Case-control study of endogenous sex steroid hormones and risk of endometrial cancer. Academic Article uri icon

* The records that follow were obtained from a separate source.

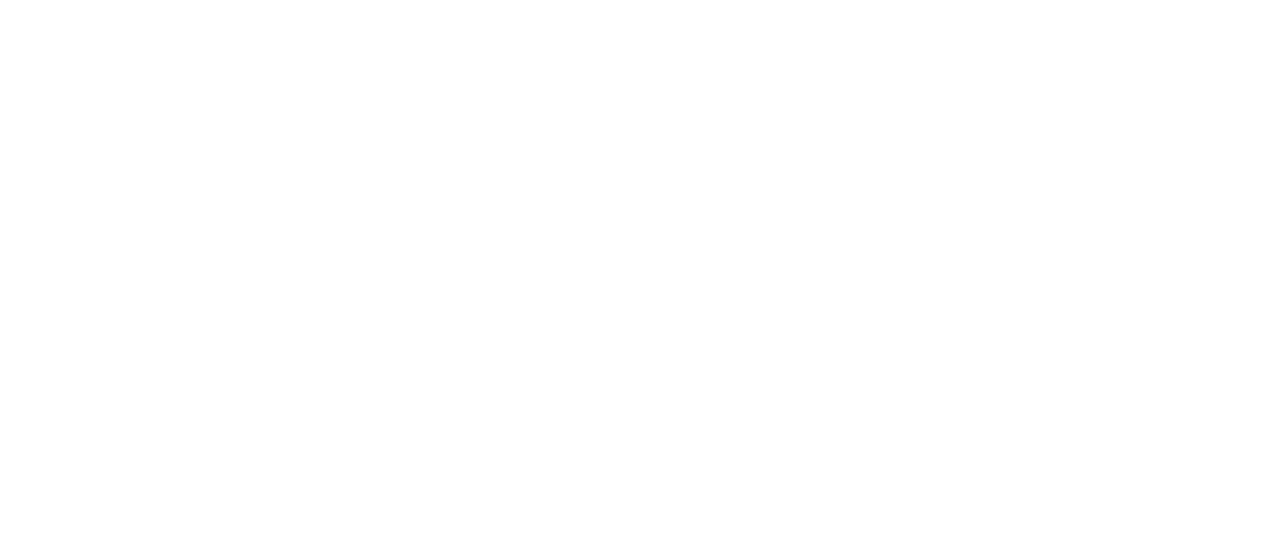
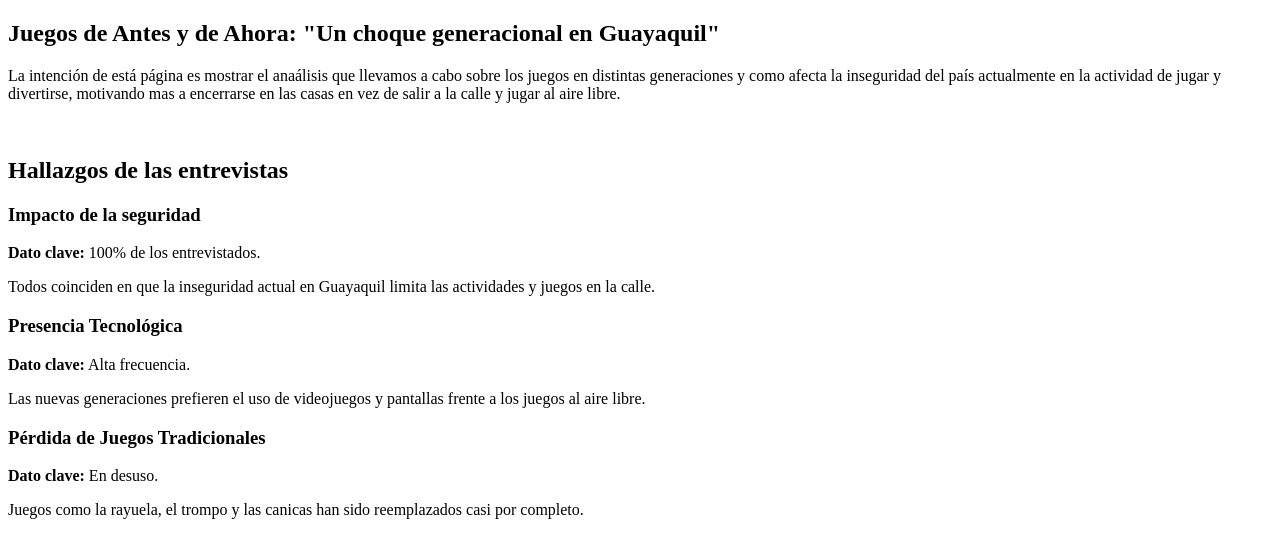
Before and after one commit to RomeroAbraham/Proyecto02-explorando-la-cultura, a plain HTML site: page index.html in a window 1280 px wide. Drawn offline with Linux system fonts and the light colour scheme; files that its build step writes are made by us from their sources; files whose address does not match are found by name.

Commit message:
feat: agregar el header y la seccion de hallazgos

```diff
--- a/index.html
+++ b/index.html
@@ -9,11 +9,38 @@
 <body>
 
     <header>
-
+        <section>
+            <h1> Juegos de Antes y de Ahora: "Un choque generacional en Guayaquil"</h1>
+            <p>La intención de está página es mostrar el anaálisis que llevamos a cabo sobre
+                los juegos en distintas generaciones y como afecta la inseguridad del país actualmente
+                en la actividad de jugar y divertirse, motivando mas a encerrarse en las casas en vez
+                de salir a la calle y jugar al aire libre.
+            </p>
+            <img src alt >
+        </section>
     </header>
 
     <main>
+        <section id="hallazgos">
+            <h2>Hallazgos de las entrevistas</h2>
+            <article class="tarjeta-hallazgo">
+                <h3>Impacto de la seguridad</h3>
+                <p><strong>Dato clave:</strong> 100% de los entrevistados.</p>
+                <p>Todos coinciden en que la inseguridad actual en Guayaquil limita las actividades y juegos en la calle.</p>
+            </article>
 
+            <article class="tarjeta-hallazgo">
+                <h3>Presencia Tecnológica</h3>
+                <p><strong>Dato clave:</strong> Alta frecuencia.</p>
+                <p>Las nuevas generaciones prefieren el uso de videojuegos y pantallas frente a los juegos al aire libre.</p>
+            </article>
+
+            <article class="tarjeta-hallazgo">
+                <h3>Pérdida de Juegos Tradicionales</h3>
+                <p><strong>Dato clave:</strong> En desuso.</p>
+                <p>Juegos como la rayuela, el trompo y las canicas han sido reemplazados casi por completo.</p>
+            </article>
+        </section>
     </main>
 
     <footer>
```
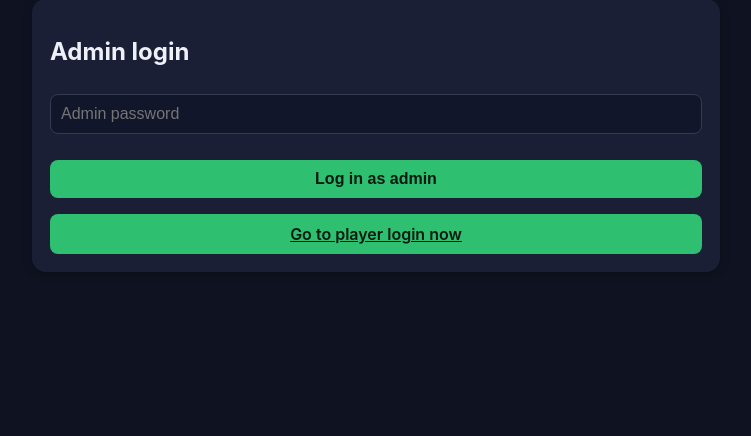
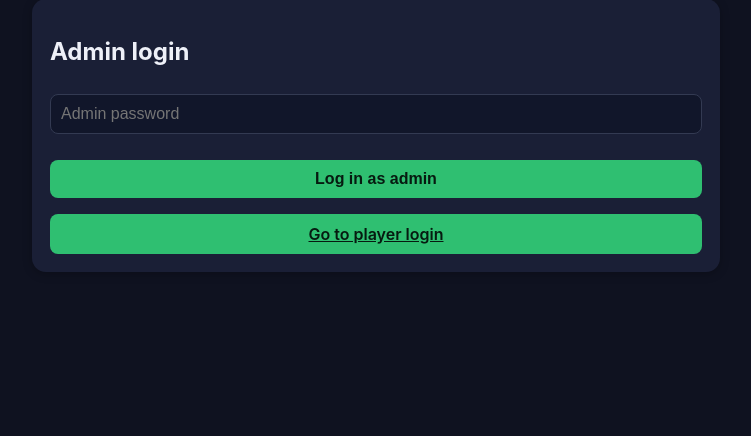
Before and after one commit to Terminator567/among-us, a Flask app: page /admin in a window 1280 px wide. Shown: the part 74-510 px from the top of the page, without its empty margins (264-1015 px from the left). Run offline with Flask 3, Linux system fonts and the light colour scheme.

Commit message:
minor changes

```diff
--- a/app.py
+++ b/app.py
@@ -196,7 +196,6 @@ def send_login_email(
         f"Hi {name},\n\n"
         f"You have been registered for Among Us: Campus Edition.\n\n"
         f"Here is your private game information:\n\n"
-        f"Role: {role_name}\n"
         f"Login code: {login_code}\n"
         f"Kill code: {kill_code}\n\n"
         f"Use your login code to enter the game website.\n\n"
--- a/templates/admin_login.html
+++ b/templates/admin_login.html
@@ -18,7 +18,7 @@
     </form>
 
     <a href="{{ url_for('login') }}" class="btn secondary player-login-link">
-        Go to player login now
+        Go to player login
     </a>
 </div>
 {% endblock %}
```
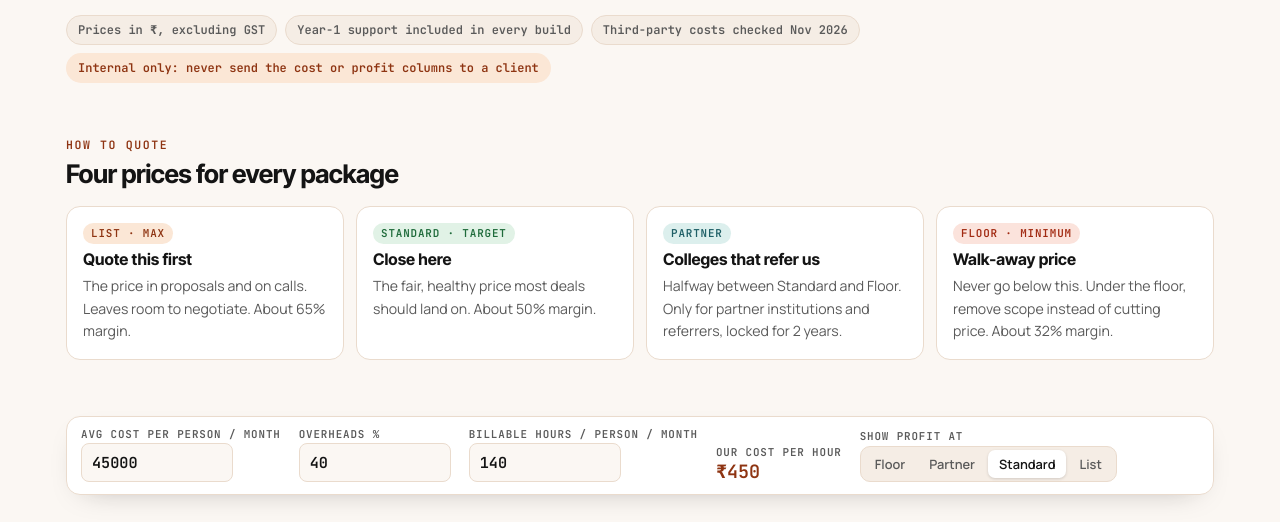
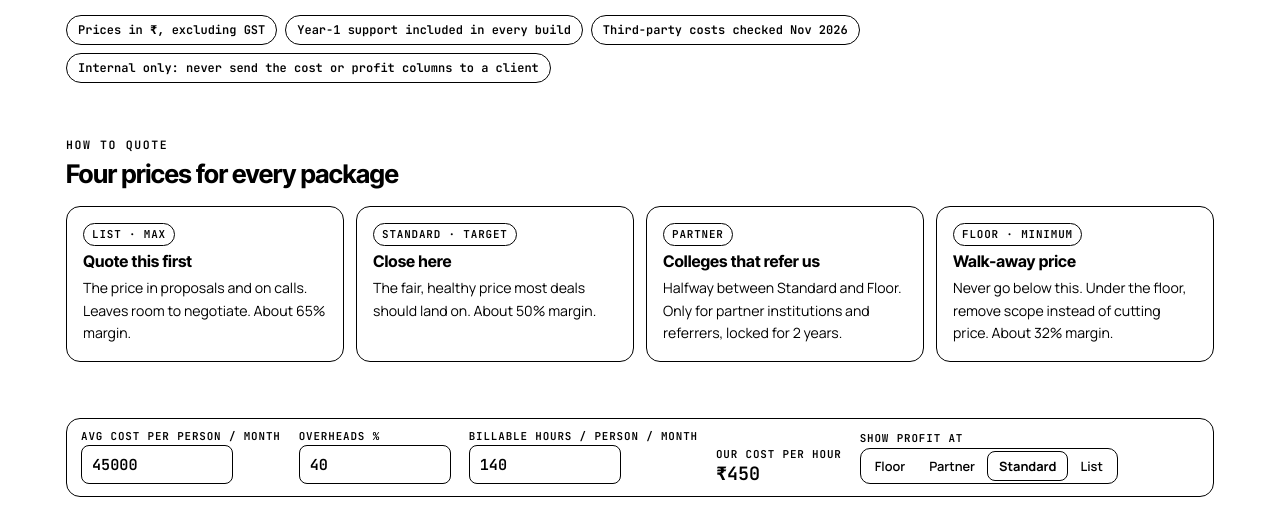
Before and after one commit to ChandanKarlekarV/qolvik-website, a website: page business/qolvik-price-book.html in a window 1280 px wide. Shown: the part 278-800 px from the top of the page. Drawn offline with Linux system fonts and the light colour scheme.

Commit message:
Price book: white background, black-only text, tables and rules

```diff
--- a/business/qolvik-price-book.html
+++ b/business/qolvik-price-book.html
@@ -3,22 +3,23 @@
 <link rel="stylesheet" href="https://fonts.googleapis.com/css2?family=Inter+Tight:wght@600;700&family=Manrope:wght@400;500;600;700&family=JetBrains+Mono:wght@500;600&display=swap">
 <style>
   /* Layout: one reading column of price tables, an assumptions bar that drives every profit number, and a planner at the end. */
+  /* Deliberately single-theme: white paper, solid black ink, black rules. Same look in light and dark mode. */
   :root {
-    --bg: #FBF7F3; --surface: #FFFFFF; --sunk: #F5EDE5; --ink: #141414; --muted: #5A5A5A; --line: #EADBCD;
-    --accent: #C2501A; --accent-ink: #8E3412; --accent-soft: #FBE7D6;
-    --teal: #1E5F66; --teal-soft: #DCEFED; --good: #1F6B3B; --good-soft: #E1F2E6; --bad: #A12A12; --bad-soft: #FBE3DC;
+    --bg: #FFFFFF; --surface: #FFFFFF; --sunk: #FFFFFF; --ink: #000000; --muted: #000000; --line: #000000;
+    --accent: #000000; --accent-ink: #000000; --accent-soft: #FFFFFF;
+    --teal: #000000; --teal-soft: #FFFFFF; --good: #000000; --good-soft: #FFFFFF; --bad: #000000; --bad-soft: #FFFFFF;
     --display: "Inter Tight", "Manrope", system-ui, sans-serif;
     --body: "Manrope", system-ui, -apple-system, "Segoe UI", sans-serif;
     --mono: "JetBrains Mono", ui-monospace, Consolas, monospace;
+    color-scheme: light;
   }
-  @media (prefers-color-scheme: dark) { :root:not([data-theme="light"]) {
-    --bg: #141210; --surface: #1D1A17; --sunk: #25201C; --ink: #F5EDE5; --muted: #B5ADA6; --line: #3A322C;
-    --accent: #E8853D; --accent-ink: #F2B783; --accent-soft: #3A2414;
-    --teal: #7FC4BE; --teal-soft: #123A3F; --good: #7FD39A; --good-soft: #15301F; --bad: #F29A82; --bad-soft: #3B1A12; color-scheme: dark; } }
-  :root[data-theme="dark"] {
-    --bg: #141210; --surface: #1D1A17; --sunk: #25201C; --ink: #F5EDE5; --muted: #B5ADA6; --line: #3A322C;
-    --accent: #E8853D; --accent-ink: #F2B783; --accent-soft: #3A2414;
-    --teal: #7FC4BE; --teal-soft: #123A3F; --good: #7FD39A; --good-soft: #15301F; --bad: #F29A82; --bad-soft: #3B1A12; color-scheme: dark; }
+  .chip, .pill, .level .tag { border: 1px solid #000000 !important; background: #FFFFFF !important; color: #000000 !important; }
+  .assume, .level, .card, .tbl { box-shadow: none !important; }
+  .seg button[aria-pressed="true"] { box-shadow: none !important; outline: 1.5px solid #000000; font-weight: 700; }
+  .sel { font-weight: 700; text-decoration: underline; text-underline-offset: 3px; }
+  .verdict { border: 1px solid #000000; background: #FFFFFF !important; color: #000000 !important; }
+  .bar { border: 1px solid #000000; }
+  .bar i { background: #000000 !important; }
 
   * { box-sizing: border-box; }
   body { background: var(--bg); color: var(--ink); font: 400 15px/1.6 var(--body); -webkit-font-smoothing: antialiased; }
@@ -52,7 +53,7 @@
   .level p { font-size: .88rem; color: var(--muted); }
 
   /* assumptions bar */
-  .assume { position: sticky; top: env(safe-area-inset-top, 0px); z-index: 5; background: var(--surface); border: 1px solid var(--line); border-radius: 14px; padding: 12px 14px; display: flex; flex-wrap: wrap; gap: 10px 18px; align-items: end; box-shadow: 0 10px 30px -18px rgb(20 20 20 / .35); }
+  .assume { position: sticky; top: env(safe-area-inset-top, 0px); z-index: 5; background: var(--surface); border: 1px solid var(--line); border-radius: 14px; padding: 12px 14px; display: flex; flex-wrap: wrap; gap: 10px 18px; align-items: end; }
   body::before { content: ""; position: fixed; inset: 0 0 auto; height: env(safe-area-inset-top, 0px); z-index: 10; background: var(--bg); }
   .field { display: grid; gap: 4px; }
   .field label { font: 600 .68rem/1 var(--mono); letter-spacing: .08em; text-transform: uppercase; color: var(--muted); }
@@ -76,7 +77,6 @@
   .pkg b { font: 700 .95rem/1.25 var(--display); display: block; }
   .pkg small { display: block; color: var(--muted); font-size: .8rem; margin-top: 3px; min-width: 12rem; max-width: 22rem; }
   .p-floor { color: var(--bad); } .p-partner { color: var(--teal); } .p-std { color: var(--good); font-weight: 600; } .p-max { color: var(--accent-ink); }
-  .sel { background: color-mix(in srgb, var(--accent-soft) 55%, transparent); }
   .pill { display: inline-block; font: 600 .75rem/1 var(--mono); padding: 5px 8px; border-radius: 999px; }
   .pill.good { background: var(--good-soft); color: var(--good); }
   .pill.ok { background: var(--teal-soft); color: var(--teal); }
@@ -100,7 +100,7 @@
   .kv .big { font-size: 1.4rem; }
   .kv hr { grid-column: 1 / -1; border: 0; border-top: 1px solid var(--line); margin: 2px 0; width: 100%; }
   .bar { height: 10px; border-radius: 999px; background: var(--sunk); overflow: hidden; }
-  .bar i { display: block; height: 100%; background: linear-gradient(90deg, #F2B783, #E8853D 45%, #C2501A); border-radius: 999px; }
+  .bar i { display: block; height: 100%; background: #000000; border-radius: 999px; }
   .verdict { font-size: .9rem; padding: 10px 12px; border-radius: 10px; }
 
   footer { font-size: .82rem; color: var(--muted); display: grid; gap: 6px; }
```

  • Epidemiologic evidence regarding the role of endogenous sex hormones in endometrial cancer etiology remains inconsistent. The objective of this study was to investigate if circulating levels of endogenous estrone, estradiol, sex hormone binding globulin (SHBG), testosterone, and androstenedione are associated with endometrial cancer risk.We conducted a population-based case-control study of 522 incident endometrial cancer cases and 976 population controls, in Alberta, Canada from 2002 to 2006. Study participants completed in-person interviews and provided fasting blood samples. Sex hormone levels were determined by enzyme-linked immunosorbent assays.Higher levels of androstenedione were associated with increased endometrial cancer risk (OR 1.44, 95% CI 1.04-2.02). Endometrial cancer risk in pre- and peri-menopausal women was reduced for the highest versus lowest quartiles of estrone (OR 0.44, 95% CI 0.22-0.88) and estradiol (OR 0.30, 95% CI 0.14-0.65), but in post-menopausal women, the endometrial cancer risk was increased for the highest versus lowest quartile of androstenedione (OR 1.82, 95% CI 1.25-2.65). In addition, endometrial cancer risk in normal/underweight women was decreased for the highest versus lowest quartile of serum SHBG (OR 0.39, 95% CI 0.19-0.84).Overall, positive associations were found for androstenedione concentrations, while sub-group analyses revealed = inverse associations with estrogens and SHBG. Results of this study provide empirical evidence for the role of circulating sex hormones in endometrial cancer etiology and highlight the importance of modifiable factors that contribute to changes in sex hormone concentration levels.

publication date

  • February 2020